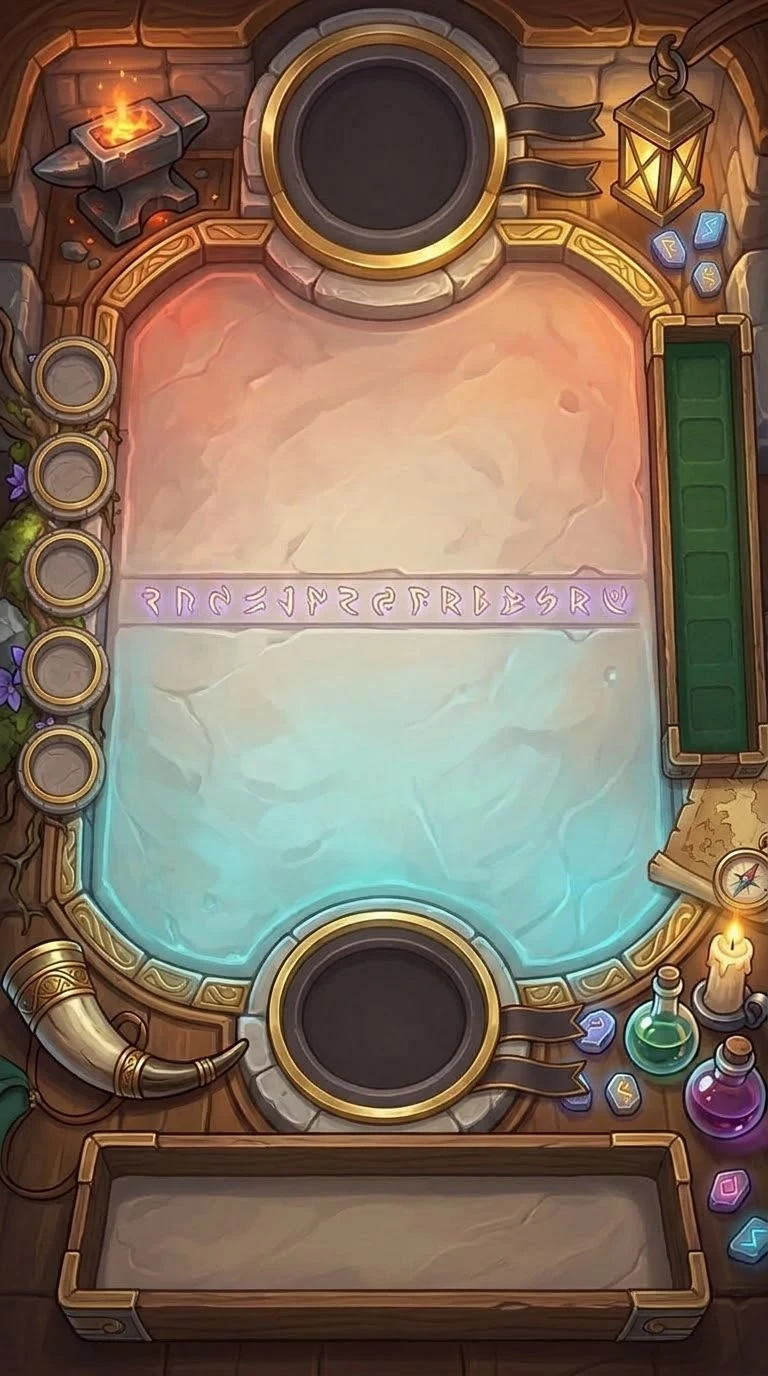
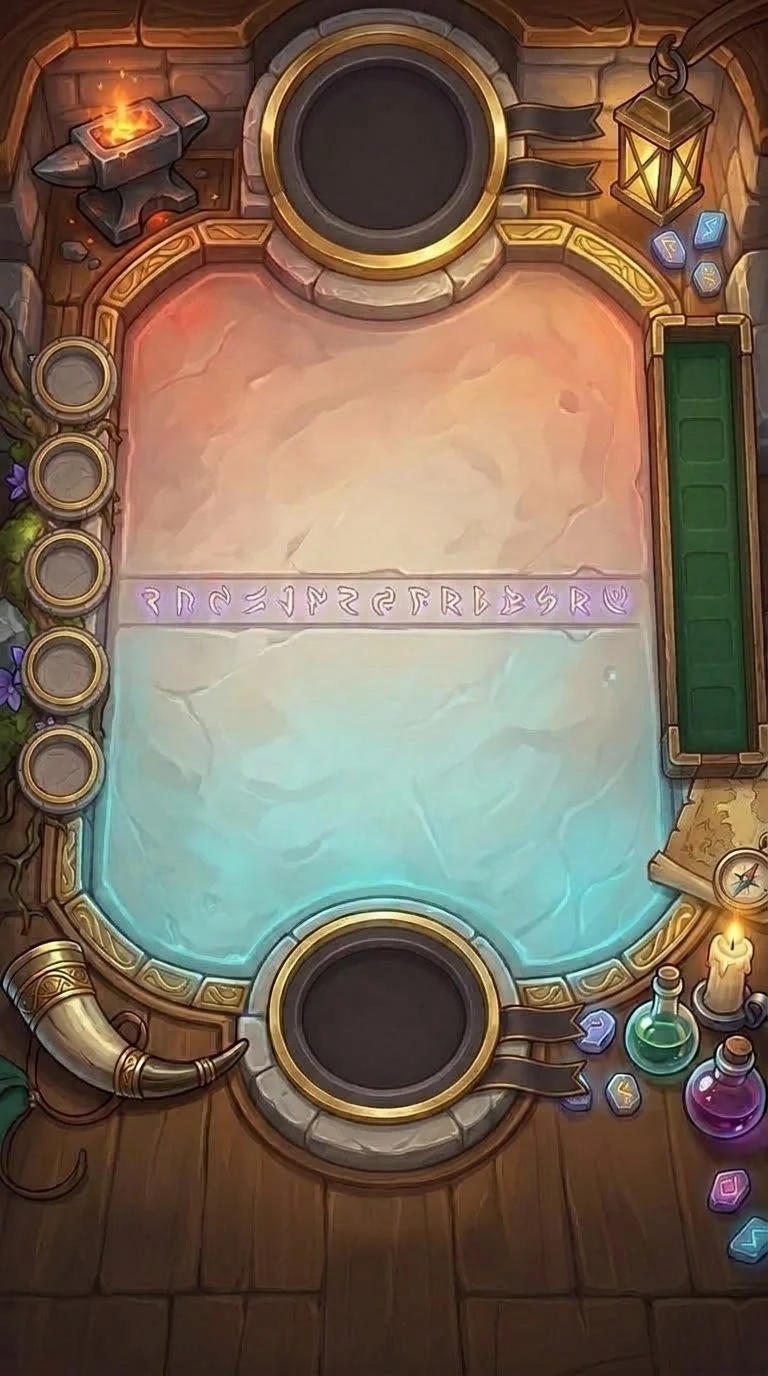
Guilde : votre dernier plateau Gemini dans le jeu ; prompt 8 bis (retouche : bac des dés dans le cadre, rubans du bas)

Changed region(s): [[0.0625, 0.8125, 0.9375, 1.0], [0.9688, 0.625, 1.0, 0.6562], [0.0625, 0.6875, 0.0938, 0.7188]]

diff --git a/essais/dice-arena/prompts-interface.html b/essais/dice-arena/prompts-interface.html
@@ -27,10 +27,10 @@
 <div class="bloc plan" style="border:2px solid #f3c96b">
 <h2>📌 Où on en est (11/11 au soir)</h2>
 <ul>
-  <li><b>À faire maintenant : UN SEUL prompt, le n° 8 « le plateau final »</b>. Les essais 5 bis, 5 ter et 5 quater sont retirés : ils sont remplacés par le 8.</li>
+  <li><b>À faire maintenant : UN SEUL prompt, le n° 8 bis</b> (retouche de votre dernier plateau : bac des dés dans le cadre, rubans du bas retirés). Le n° 8 ne sert que si la retouche échoue (il refait tout le plateau). Les essais 5 bis, 5 ter et 5 quater sont retirés.</li>
   <li>✅ <b>N° 7, la planche d’interface</b> : reçue, découpée, déjà dans le jeu (médaillons, cœur, bouclier, cadre du portrait).</li>
   <li>✅ <b>N° 5, l’ancien plateau</b> : plus besoin.</li>
-  <li>En attendant le plateau final, le jeu utilise <b>votre 1er essai Gemini</b> (capture : <a href="https://demo-hub.elvanys.fr/planches/guilde-plateau-v2-dans-le-jeu-11-11.png">le plateau v2 dans le jeu</a>).</li>
+  <li>En attendant le plateau final, le jeu utilise <b>votre dernier plateau</b> (sans la boîte du bas) (capture : <a href="https://demo-hub.elvanys.fr/planches/guilde-plateau-v2-dans-le-jeu-11-11.png">le plateau v2 dans le jeu</a>).</li>
   <li>Plus tard : 1, 1 bis, 2 (portail et monde de la Guilde), 3 et 4 (îles de l’Odyssée), 6 (décors et pages de chronique).</li>
 </ul>
 </div>
@@ -88,6 +88,11 @@ Painted stylized fantasy illustration, generous readable shapes, soft outlines, 
 </main>
 <script>
 const P = [
+ { t:'⭐ 8 bis. À FAIRE MAINTENANT · Retouche de votre plateau du 11/11 soir (bac des dés dans le cadre, rubans du bas retirés)', j:'Joignez VOTRE dernier plateau (sans la boîte du bas, 5 ronds) : https://demo-hub.elvanys.fr/essais/dice-arena/decor/plateau-duel-v3.jpg — Fichier attendu : plateau-duel-final.jpg',
+   x:`Edit the attached image. Keep EXACTLY everything else, pixel for pixel: same framing, same size, same camera angle, same two alcoves, same five sockets on the left, same play area and line of runes, same wooden floor at the bottom, same props. Make ONLY these two changes:
+1. The dark green felt dice tray on the right edge must not look like a separate wooden box laid on top of the board. Keep it at EXACTLY the same place and size, but sink it INTO the carved wooden frame: the frame of the play area continues around it with the same carved gold trim, the tray becomes a recessed channel carved in the frame (flush with the frame surface, no outer box walls, no box corners, no drop shadow under it).
+2. Remove the two dark ribbons on the right of the BOTTOM alcove; in their place, show the carved stone and wood of the frame and the small glowing rune stones that were partly hidden behind them. Keep the two ribbons of the TOP alcove.
+No text, no letters, no numbers, no logo, no signature, no watermark.` },
  { t:'⭐ 8. À FAIRE · LE PLATEAU FINAL (le seul prompt de plateau à prendre)', j:'Joignez VOTRE DERNIÈRE image de plateau (celle avec 6 ronds et le bac des dés pris dans le cadre ; téléchargez l’image elle-même, pas une capture d’écran). Fichier attendu : plateau-duel-final.jpg. Mise en page voulue (votre 1er essai dans le vrai jeu) : https://demo-hub.elvanys.fr/planches/guilde-plateau-v2-dans-le-jeu-11-11.png',
    x:`Using the attached image as the reference for EVERYTHING (same digital painted style, same carved wood, stone and gold frame, same two round hero alcoves, same central play area with its line of glowing runes, same warm and magical colors, same corner props), paint the FINAL version of this mobile game board, vertical 9:16, filling the whole image, with this exact layout (percentages of the image width and height):
 - TOP alcove: round, dark and EMPTY inside, gold rim, centered at 50 % of the width and 11 % of the height, about 32 % of the width wide; two small dark ribbons on its right side.

diff --git a/essais/dice-arena/duel.html b/essais/dice-arena/duel.html
@@ -422,7 +422,7 @@
   /* ===== plateau peint v2 (Gemini, 11/11) : tout est calé sur ses emplacements mesurés (en % de l'image) =====
      alcôves : centre x 50 %, haut y 10,8 %, bas y 74 %, trou 22,5 % de la largeur · ronds à gauche : x 8,6 %, y 27 / 34 / 41 / 48 / 55,4 %, 10 % de large
      bac des dés : x 85 → 98 %, y 23 → 56 % · aire de jeu : x 12 → 90 %, y 18 → 70 %, runes à 43,4 % · bas : y 82 → 97 % (la main) */
-  .plateau.tapis.unique:not(.scene) { background:#2a2014 url('decor/plateau-duel-v2.webp?v=1') center/100% 100% no-repeat; }
+  .plateau.tapis.unique:not(.scene) { background:#2a2014 url('decor/plateau-duel-v2.webp?v=2') center/100% 100% no-repeat; }
   .unique .barre { left:40.8cqw; width:18.4cqw; height:18.4cqw; }
   .unique #b-O { top:calc(10.8cqh - 9.2cqw); } .unique #b-J { top:calc(74cqh - 9.2cqw); }
   .unique .barre .cadre, .unique .anneau { left:-6.8cqw; top:-6.8cqw; width:32cqw; height:32cqw; }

## PROBLEM STATEMENT:
Output, word for word, the full listing above, with no pictures.

## SOLUTION BELOW:
Guilde : votre dernier plateau Gemini dans le jeu ; prompt 8 bis (retouche : bac des dés dans le cadre, rubans du bas)

Changed region(s): [[0.0625, 0.8125, 0.9375, 1.0], [0.9688, 0.625, 1.0, 0.6562], [0.0625, 0.6875, 0.0938, 0.7188]]

diff --git a/essais/dice-arena/prompts-interface.html b/essais/dice-arena/prompts-interface.html
@@ -27,10 +27,10 @@
 <div class="bloc plan" style="border:2px solid #f3c96b">
 <h2>📌 Où on en est (11/11 au soir)</h2>
 <ul>
-  <li><b>À faire maintenant : UN SEUL prompt, le n° 8 « le plateau final »</b>. Les essais 5 bis, 5 ter et 5 quater sont retirés : ils sont remplacés par le 8.</li>
+  <li><b>À faire maintenant : UN SEUL prompt, le n° 8 bis</b> (retouche de votre dernier plateau : bac des dés dans le cadre, rubans du bas retirés). Le n° 8 ne sert que si la retouche échoue (il refait tout le plateau). Les essais 5 bis, 5 ter et 5 quater sont retirés.</li>
   <li>✅ <b>N° 7, la planche d’interface</b> : reçue, découpée, déjà dans le jeu (médaillons, cœur, bouclier, cadre du portrait).</li>
   <li>✅ <b>N° 5, l’ancien plateau</b> : plus besoin.</li>
-  <li>En attendant le plateau final, le jeu utilise <b>votre 1er essai Gemini</b> (capture : <a href="https://demo-hub.elvanys.fr/planches/guilde-plateau-v2-dans-le-jeu-11-11.png">le plateau v2 dans le jeu</a>).</li>
+  <li>En attendant le plateau final, le jeu utilise <b>votre dernier plateau</b> (sans la boîte du bas) (capture : <a href="https://demo-hub.elvanys.fr/planches/guilde-plateau-v2-dans-le-jeu-11-11.png">le plateau v2 dans le jeu</a>).</li>
   <li>Plus tard : 1, 1 bis, 2 (portail et monde de la Guilde), 3 et 4 (îles de l’Odyssée), 6 (décors et pages de chronique).</li>
 </ul>
 </div>
@@ -88,6 +88,11 @@ Painted stylized fantasy illustration, generous readable shapes, soft outlines, 
 </main>
 <script>
 const P = [
+ { t:'⭐ 8 bis. À FAIRE MAINTENANT · Retouche de votre plateau du 11/11 soir (bac des dés dans le cadre, rubans du bas retirés)', j:'Joignez VOTRE dernier plateau (sans la boîte du bas, 5 ronds) : https://demo-hub.elvanys.fr/essais/dice-arena/decor/plateau-duel-v3.jpg — Fichier attendu : plateau-duel-final.jpg',
+   x:`Edit the attached image. Keep EXACTLY everything else, pixel for pixel: same framing, same size, same camera angle, same two alcoves, same five sockets on the left, same play area and line of runes, same wooden floor at the bottom, same props. Make ONLY these two changes:
+1. The dark green felt dice tray on the right edge must not look like a separate wooden box laid on top of the board. Keep it at EXACTLY the same place and size, but sink it INTO the carved wooden frame: the frame of the play area continues around it with the same carved gold trim, the tray becomes a recessed channel carved in the frame (flush with the frame surface, no outer box walls, no box corners, no drop shadow under it).
+2. Remove the two dark ribbons on the right of the BOTTOM alcove; in their place, show the carved stone and wood of the frame and the small glowing rune stones that were partly hidden behind them. Keep the two ribbons of the TOP alcove.
+No text, no letters, no numbers, no logo, no signature, no watermark.` },
  { t:'⭐ 8. À FAIRE · LE PLATEAU FINAL (le seul prompt de plateau à prendre)', j:'Joignez VOTRE DERNIÈRE image de plateau (celle avec 6 ronds et le bac des dés pris dans le cadre ; téléchargez l’image elle-même, pas une capture d’écran). Fichier attendu : plateau-duel-final.jpg. Mise en page voulue (votre 1er essai dans le vrai jeu) : https://demo-hub.elvanys.fr/planches/guilde-plateau-v2-dans-le-jeu-11-11.png',
    x:`Using the attached image as the reference for EVERYTHING (same digital painted style, same carved wood, stone and gold frame, same two round hero alcoves, same central play area with its line of glowing runes, same warm and magical colors, same corner props), paint the FINAL version of this mobile game board, vertical 9:16, filling the whole image, with this exact layout (percentages of the image width and height):
 - TOP alcove: round, dark and EMPTY inside, gold rim, centered at 50 % of the width and 11 % of the height, about 32 % of the width wide; two small dark ribbons on its right side.

diff --git a/essais/dice-arena/duel.html b/essais/dice-arena/duel.html
@@ -422,7 +422,7 @@
   /* ===== plateau peint v2 (Gemini, 11/11) : tout est calé sur ses emplacements mesurés (en % de l'image) =====
      alcôves : centre x 50 %, haut y 10,8 %, bas y 74 %, trou 22,5 % de la largeur · ronds à gauche : x 8,6 %, y 27 / 34 / 41 / 48 / 55,4 %, 10 % de large
      bac des dés : x 85 → 98 %, y 23 → 56 % · aire de jeu : x 12 → 90 %, y 18 → 70 %, runes à 43,4 % · bas : y 82 → 97 % (la main) */
-  .plateau.tapis.unique:not(.scene) { background:#2a2014 url('decor/plateau-duel-v2.webp?v=1') center/100% 100% no-repeat; }
+  .plateau.tapis.unique:not(.scene) { background:#2a2014 url('decor/plateau-duel-v2.webp?v=2') center/100% 100% no-repeat; }
   .unique .barre { left:40.8cqw; width:18.4cqw; height:18.4cqw; }
   .unique #b-O { top:calc(10.8cqh - 9.2cqw); } .unique #b-J { top:calc(74cqh - 9.2cqw); }
   .unique .barre .cadre, .unique .anneau { left:-6.8cqw; top:-6.8cqw; width:32cqw; height:32cqw; }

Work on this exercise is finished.